The Inquiry Agent — William King

A not quite noir fiction this is the story of a man trying to make the best of very hard times. All the elements of the standard detective story are here: A good guy trying to make it in a bad world, no breaks but bad breaks, and not a soul to lean on. Nineteenth century London makes those cliché’s work.

No matter the century, a PI has to have some luck, some skill, and a whole lot of willingness to sidestep the finer points of the legal system to do his job. Denzel Washington was pretty good example of the borderline ant-hero in Walter Moseley’s Devil in a Blue Dress, a couple of years ago. You sympathize with the character because he knows the difference between right and wrong, and he knows the world is not the place to divide things into such simple terms.
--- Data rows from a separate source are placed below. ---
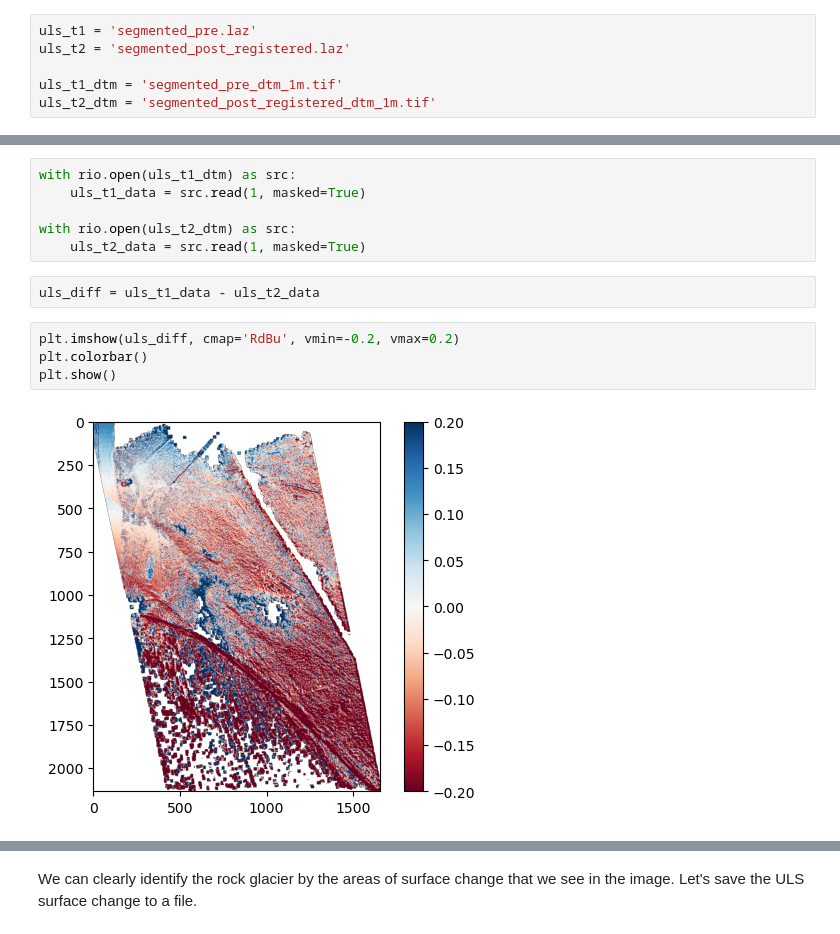
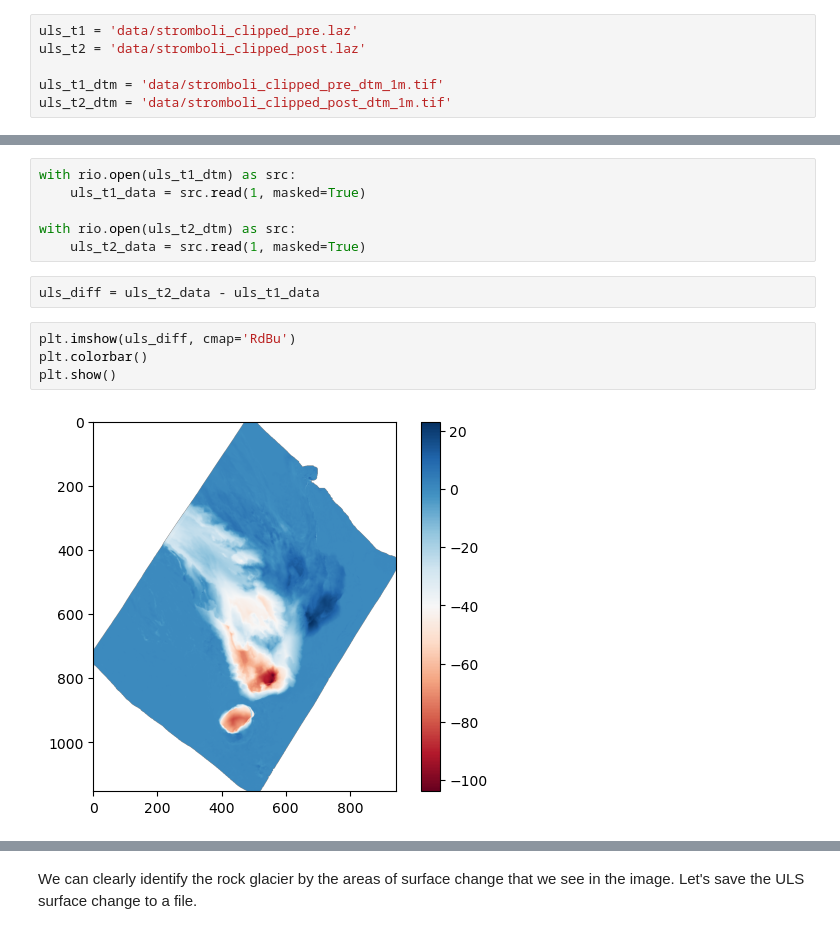
Before and after one commit to leonfallair/norcia, a Jupyter notebook: m3_theme2_exercise1_copy.ipynb, the cells around one changed output, grey strips where cells are left out. Saved outputs shown, nothing was run; the diff lists cells and outputs as text.

```diff
--- a/m3_theme2_exercise1_copy.ipynb
+++ b/m3_theme2_exercise1_copy.ipynb
@@ -50,8 +50,8 @@ For a rudementary form of change detection we will convert both point clouds to
 
 Please indicate the path of the ULS datasets at points T1 and T2 below.
 # %%
-uls_t1 = 'segmented_pre.laz'
-uls_t2 = 'segmented_post_registered.laz'
+uls_t1 = 'data/stromboli_clipped_pre.laz'
+uls_t2 = 'data/stromboli_clipped_post.laz'
 
-uls_t1_dtm = 'segmented_pre_dtm_1m.tif'
-uls_t2_dtm = 'segmented_post_registered_dtm_1m.tif'
+uls_t1_dtm = 'data/stromboli_clipped_pre_dtm_1m.tif'
+uls_t2_dtm = 'data/stromboli_clipped_post_dtm_1m.tif'
@@ -140,10 +188,10 @@ with rio.open(uls_t1_dtm) as src:
 with rio.open(uls_t2_dtm) as src:
     uls_t2_data = src.read(1, masked=True)
 # %%
-uls_diff = uls_t1_data - uls_t2_data
+uls_diff = uls_t2_data - uls_t1_data
 # %%
-plt.imshow(uls_diff, cmap='RdBu', vmin=-0.2, vmax=0.2)
+plt.imshow(uls_diff, cmap='RdBu')
 plt.colorbar()
 plt.show()
 # %% [output]
-[figure, old version]
+[figure, new version]
```
Also changed, not shown: parts of 25 cells of this notebook, 5 other files.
In a world where one wrong step can lead to the poor house, the penal colonies or the gallows, the choices a man makes highlight all the things a private detective faces. Here we become acquainted with a beleaguered Inquiry Agent, a little run down at the heels, trying to make a living and remain on the honest side of the law. I expected this to be a story with few surprises; a pleasant enough fiction of criminals and their undoing, and of heroes making the leg work pay off for a happy ending. A tale of trying to make it in a desperate city at a desperate time the twists are dark and winding like the alleys and passages of the slums of London. Places and faces our hero knows only too well from his days on the newly minted London police force.
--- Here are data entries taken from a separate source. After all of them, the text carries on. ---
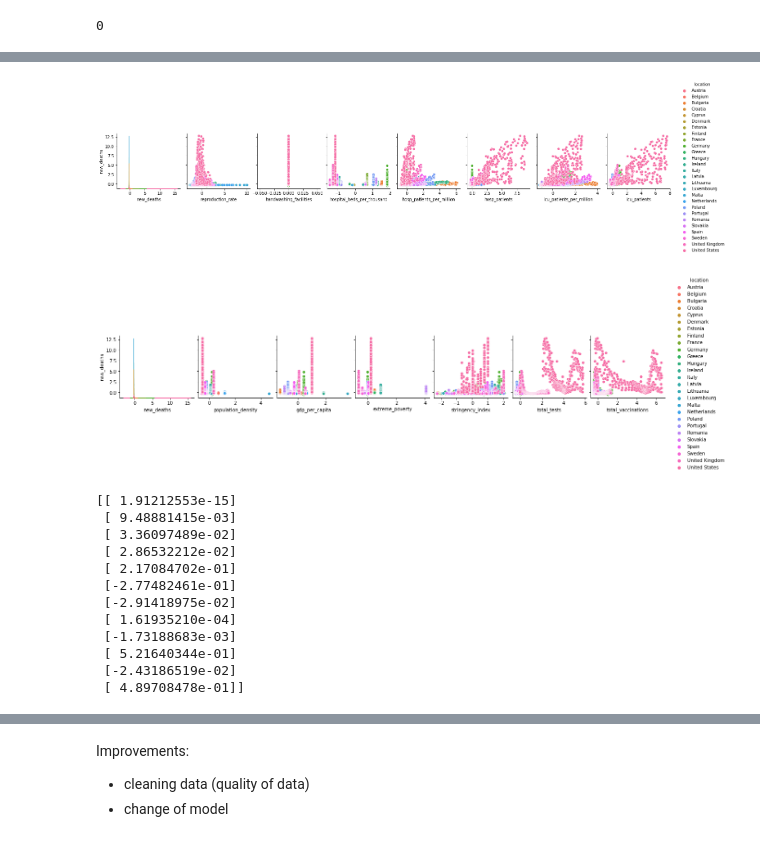
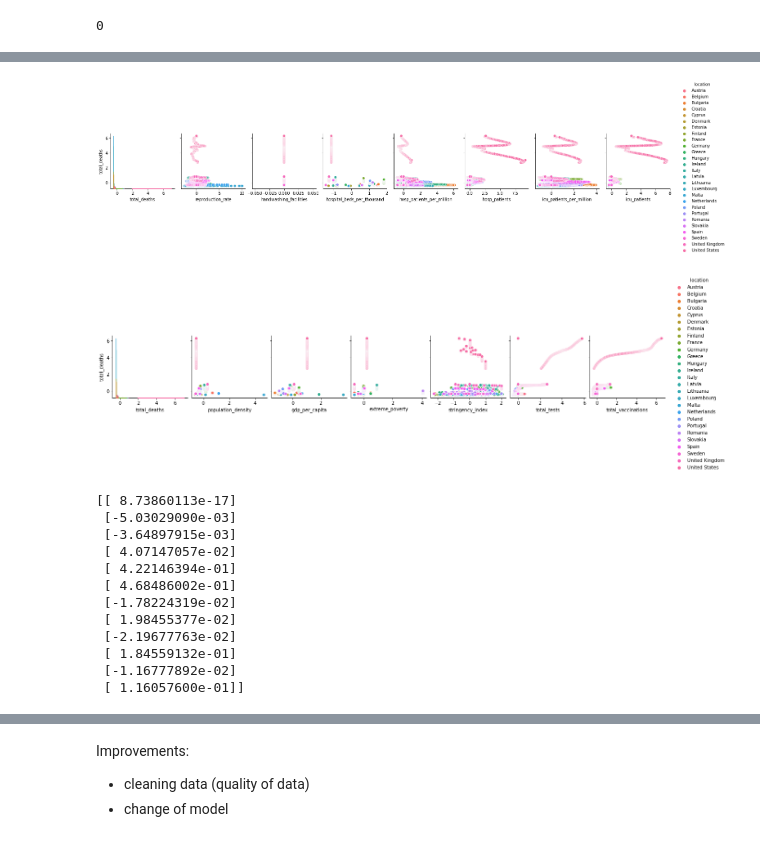
Before and after one commit to shanghongsim/term3_dtp, a Jupyter notebook: T3 2D project .ipynb, the cells around one changed output, grey strips where cells are left out. Drawn from its saved outputs; the diff is of its cells as text; code cells hidden in the pictures.

```diff
--- a/T3 2D project .ipynb
+++ b/T3 2D project .ipynb
@@ -117,6 +117,6 @@ Text(0.5, 1.0, 'Total deaths vs date')
 # %%
 columns_cat=['date','location','continent']
-columns_num=['population_density','gdp_per_capita','new_deaths',
+columns_num=['population_density','gdp_per_capita','total_deaths',
          'extreme_poverty','stringency_index','total_tests','total_vaccinations',
          'reproduction_rate','handwashing_facilities','hospital_beds_per_thousand','hosp_patients_per_million',
          'hosp_patients','icu_patients_per_million','icu_patients']
@@ -160,9 +160,13 @@ def normalize_minmax(dfin):
     dfout=(df_copy-min_v)/(max_v-min_v)
     return dfout
 
+def normalize_z(df):
+    dfout=(df-df.mean(axis=0))/df.std(axis=0)
+    return dfout
+
 data_norm = normalize_z(df_num)
 stats = data_norm.describe()
-# display(stats)
+display(stats)
 
 frames=[df_cat , data_norm]
 result = pd.concat(frames,axis=1)
@@ -184,14 +197,14 @@ display(result)
 8613 rows × 17 columns
 # %%
-myplot = sns.pairplot(data=result, hue='location',x_vars=['new_deaths','reproduction_rate','handwashing_facilities','hospital_beds_per_thousand','hosp_patients_per_million',
-         'hosp_patients','icu_patients_per_million','icu_patients'],y_vars=['new_deaths'])
+myplot = sns.pairplot(data=result, hue='location',x_vars=['total_deaths','reproduction_rate','handwashing_facilities','hospital_beds_per_thousand','hosp_patients_per_million',
+         'hosp_patients','icu_patients_per_million','icu_patients'],y_vars=['total_deaths'])
 # %% [output]
-[figure, old version]
+[figure, new version]
 # %%
-myplot = sns.pairplot(data=result, hue='location',x_vars=['new_deaths','population_density','gdp_per_capita',
-         'extreme_poverty','stringency_index','total_tests','total_vaccinations'],y_vars=['new_deaths'])
+myplot = sns.pairplot(data=result, hue='location',x_vars=['total_deaths','population_density','gdp_per_capita',
+         'extreme_poverty','stringency_index','total_tests','total_vaccinations'],y_vars=['total_deaths'])
 # %% [output]
-[figure, old version]
+[figure, new version]
 # %%
 # feature=['population_density','gdp_per_capita',
 #          'extreme_poverty','stringency_index','total_tests','total_vaccinations',
@@ -294,10 +307,10 @@ feature=['population_density','gdp_per_capita',
          'hosp_patients','icu_patients_per_million','icu_patients']
 # df_feature=result.loc[:,feature]
 # print(df_feature.shape)
-# df_target=result.loc[:,['new_deaths']]
+# df_target=result.loc[:,['total_deaths']]
 # print(df_target.shape)
 
-df_feature, df_target = get_features_targets(result, feature, ['new_deaths'])
+df_feature, df_target = get_features_targets(result, feature, ['total_deaths'])
 
 # normalize the feature using z normalization (done above)
 
@@ -325,18 +338,18 @@ with np.printoptions(threshold=np.inf):
 # why the coeff different from norm eqn, look into matrix invertibility
 #'handwashing_facilities',
 # %% [output]
-[[ 1.91212553e-15]
- [ 9.48881415e-03]
- [ 3.36097489e-02]
- [ 2.86532212e-02]
- [ 2.17084702e-01]
- [-2.77482461e-01]
- [-2.91418975e-02]
- [ 1.61935210e-04]
- [-1.73188683e-03]
- [ 5.21640344e-01]
- [-2.43186519e-02]
- [ 4.89708478e-01]]
+[[ 8.73860113e-17]
+ [-5.03029090e-03]
+ [-3.64897915e-03]
+ [ 4.07147057e-02]
+ [ 4.22146394e-01]
+ [ 4.68486002e-01]
+ [-1.78224319e-02]
+ [ 1.98455377e-02]
+ [-2.19677763e-02]
+ [ 1.84559132e-01]
+ [-1.16777892e-02]
+ [ 1.16057600e-01]]
 # %%
 plt.plot(J_storage)
 # %% [output]
```
Also changed, not shown: parts of 13 cells of this notebook, 1 other file.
In this case, Mr. John Brodie is on his own, trying to put a roof over the head of his children and food on the table. The loss of his wife and some of his children to consumption, weighs on him as heavily as the bill he owes to the butcher, the baker and the doctor treating his daughter for the same disease. He has a son who tries to be strong at a tender age, and a housekeeper who looks after them all. His hardened sense of morality plays a part in his need to turn a blind but protective eye to all manner of characters inhabiting the hopeless warrens of a Dickensian urban landscape.
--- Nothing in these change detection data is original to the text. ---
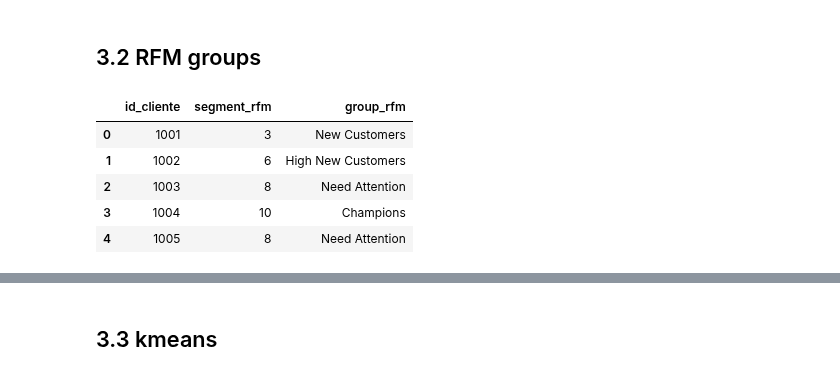
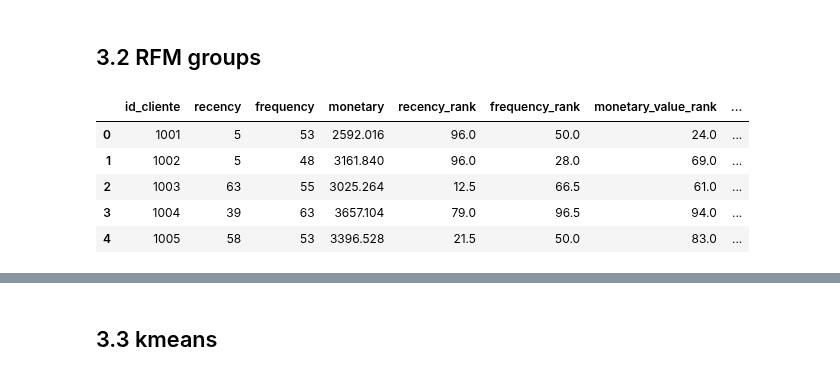
Before and after one commit to oecorrechag/Project-Australia, a Jupyter notebook: notebooks/3.0_models.ipynb, the cells around one changed output, grey strips where cells are left out. Drawn from its saved outputs; the diff is of its cells as text; code cells hidden in the pictures.

```diff
--- a/notebooks/3.0_models.ipynb
+++ b/notebooks/3.0_models.ipynb
@@ -47,12 +47,12 @@ dataset.head()
 # %%
 df_models = dataset.copy()
 df_models = cut_rfm(df_models)
-df_models = df_models.loc[:,['id_cliente', 'segment_rfm', 'group_rfm']]
+# df_models = df_models.loc[:,['id_cliente', 'segment_rfm', 'group_rfm']]
 df_models.head()
 # %% [output]
-|  | id_cliente | segment_rfm | group_rfm |
-| 0 | 1001 | 3 | New Customers |
-| 1 | 1002 | 6 | High New Customers |
-| 2 | 1003 | 8 | Need Attention |
-| 3 | 1004 | 10 | Champions |
-| 4 | 1005 | 8 | Need Attention |
+|  | id_cliente | recency | frequency | monetary | recency_rank | frequency_rank | monetary_value_rank | ... |
+| 0 | 1001 | 5 | 53 | 2592.016 | 96.0 | 50.0 | 24.0 | ... |
+| 1 | 1002 | 5 | 48 | 3161.840 | 96.0 | 28.0 | 69.0 | ... |
+| 2 | 1003 | 63 | 55 | 3025.264 | 12.5 | 66.5 | 61.0 | ... |
+| 3 | 1004 | 39 | 63 | 3657.104 | 79.0 | 96.5 | 94.0 | ... |
+| 4 | 1005 | 58 | 53 | 3396.528 | 21.5 | 50.0 | 83.0 | ... |
```
Also changed, not shown: parts of 2 cells of this notebook, 3 other files.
Hired by a very rich man to recover items lost in a house-breaking, Brodie is instructed not to accost the culprits for arrest, but only to regain the missing documents. There is more to the story than the chase, but in the chase lie the details. It isn’t until much later that motivations are divulged and the final hook is placed, revealing what may or may not be the most obvious element of the plot of the story but certainly the cause of much of Brodie’s soul-searching, and his final solution to the problems he faces.